Stem cells may help chronic diseases
adult stem cells vs embryonic
American scientists have reversed the aging process for human adult stem cells, raising the hope for treating chronic and age-related diseases.
Scientists at the Buck Institute for Research on Aging and the Georgia Institute of Technology managed to reverse the biological clock in adult stem cells and keep them young and active.
The modern “stem cell hypothesis of aging” suggests that the regenerative power of tissues and organs declines as adult stem cells grow older and get damaged through the natural process of aging.
Understanding the processes that enable human adult stem cells to initiate self-renewal and to divide, proliferate and then differentiate in order to rejuvenate damaged tissue might be the key to regenerative medicine and an eventual cure for many age-related diseases.
The study showed that during the aging process the end part of DNA molecules called telomeres become shorter while adult stem cells almost remain intact.
Researchers found that most of the damage in self-renewing adult stem cells occurred within small sections of DNA, known as transposable elements or retrotransposons, which were previously thought to be non-functional.
According to the report published in the journal Cell Cycle , scientists managed to reverse the process of human adult stem cell aging in lab by suppressing the accumulation of toxic transcripts from retrotransposons.
“We demonstrated that we were able to reverse the process of aging for human adult stem cells by intervening with the activity of non-protein coding RNAs originated from genomic regions once dismissed as non-functional 'genomic junk',” said lead author Victoria Lunyak.
Researchers say if they can find a way to keep adult stem cells young and active, these cells may be used for repairing damaged tissues affected by aging or chronic diseases.

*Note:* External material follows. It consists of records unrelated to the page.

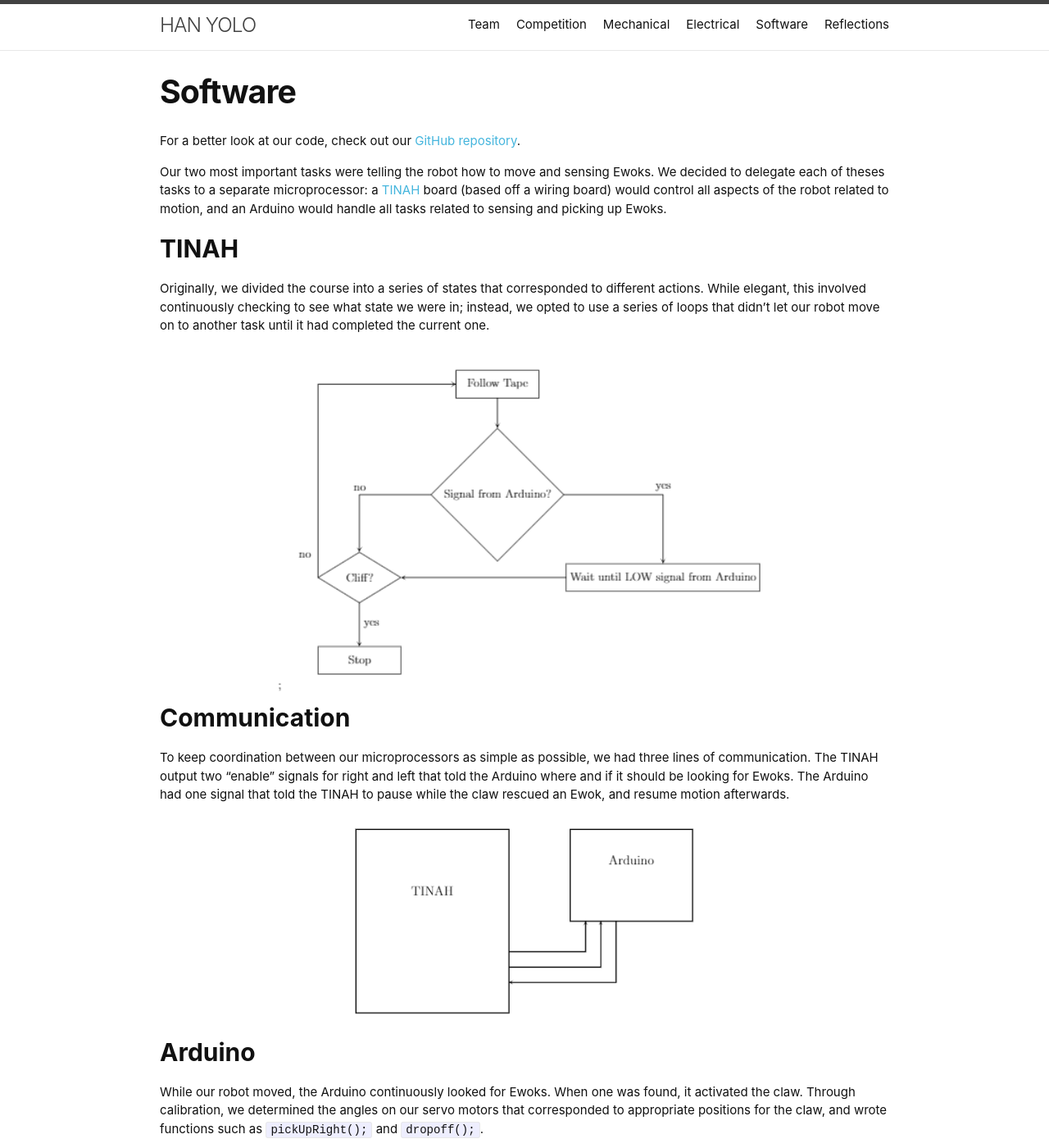
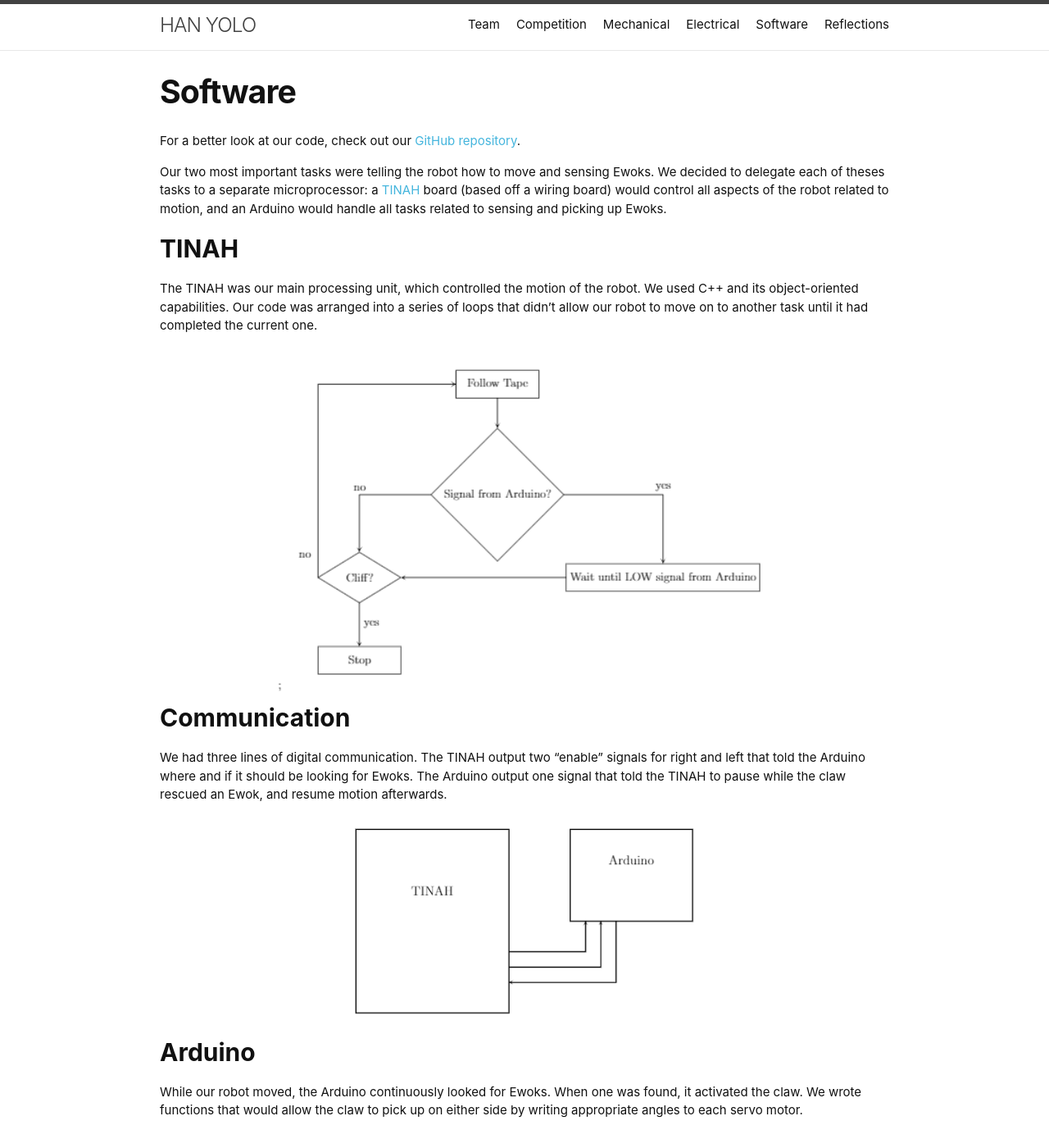
Before and after one commit to hanyolo-shootsfirst/hanyolo-shootsfirst.github.io, a Jekyll site: the page built from Software.md, in a window 1280 px wide and 1400 px high. Shown: the whole window at 82% size. Built offline with Jekyll 4.4.1, drawn with Linux system fonts in a browser that asks for light colours.

```diff
--- a/Software.md
+++ b/Software.md
@@ -10,17 +10,17 @@ Our two most important tasks were telling the robot how to move and sensing Ewok
 
 ## TINAH
 
-Originally, we divided the course into a series of states that corresponded to different actions. While elegant, this involved continuously checking to see what state we were in; instead, we opted to use a series of loops that didn't let our robot move on to another task until it had completed the current one.
+The TINAH was our main processing unit, which controlled the motion of the robot. We used C++ and its object-oriented capabilities. Our code was arranged into a series of loops that didn’t allow our robot to move on to another task until it had completed the current one.
 
-<div style="text-align:center"><img style="width:70%" src="/assets/tinahflowchart.PNG"></div>
+<div style="text-align:center"><img style="width:70%" src="/assets/tinahflowchart.png"></div>
 
 ## Communication
-To keep coordination between our microprocessors as simple as possible, we had three lines of communication. The TINAH output two "enable" signals for right and left that told the Arduino where and if it should be looking for Ewoks. The Arduino had one signal that told the TINAH to pause while the claw rescued an Ewok, and resume motion afterwards.
+We had three lines of digital communication. The TINAH output two "enable" signals for right and left that told the Arduino where and if it should be looking for Ewoks. The Arduino output one signal that told the TINAH to pause while the claw rescued an Ewok, and resume motion afterwards.
 
-<div style="text-align:center"><img style="width:50%" src="/assets/comm.PNG"></div>
+<div style="text-align:center"><img style="width:50%" src="/assets/comm.png"></div>
 
 ## Arduino
 
-While our robot moved, the Arduino continuously looked for Ewoks. When one was found, it activated the claw. Through calibration, we determined the angles on our servo motors that corresponded to appropriate positions for the claw, and wrote functions such as `pickUpRight();` and `dropoff();`.
+While our robot moved, the Arduino continuously looked for Ewoks. When one was found, it activated the claw. We wrote functions that would allow the claw to pick up on either side by writing appropriate angles to each servo motor.
 
-<div style="text-align:center"><img style="width:70%" src="/assets/arduinoflowchart.PNG"></div>
+<div style="text-align:center"><img style="width:70%" src="/assets/arduinoflowchart.png"></div>
```
Also changed, not shown: Reflections.md (+16 -17 lines), assets/popirozzi.jpg (deleted).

The discovery may lead to effective and novel treatments for conditions such as heart attack, arthritis, diabetes and osteoporosis and even regenerating bones and healing wounds.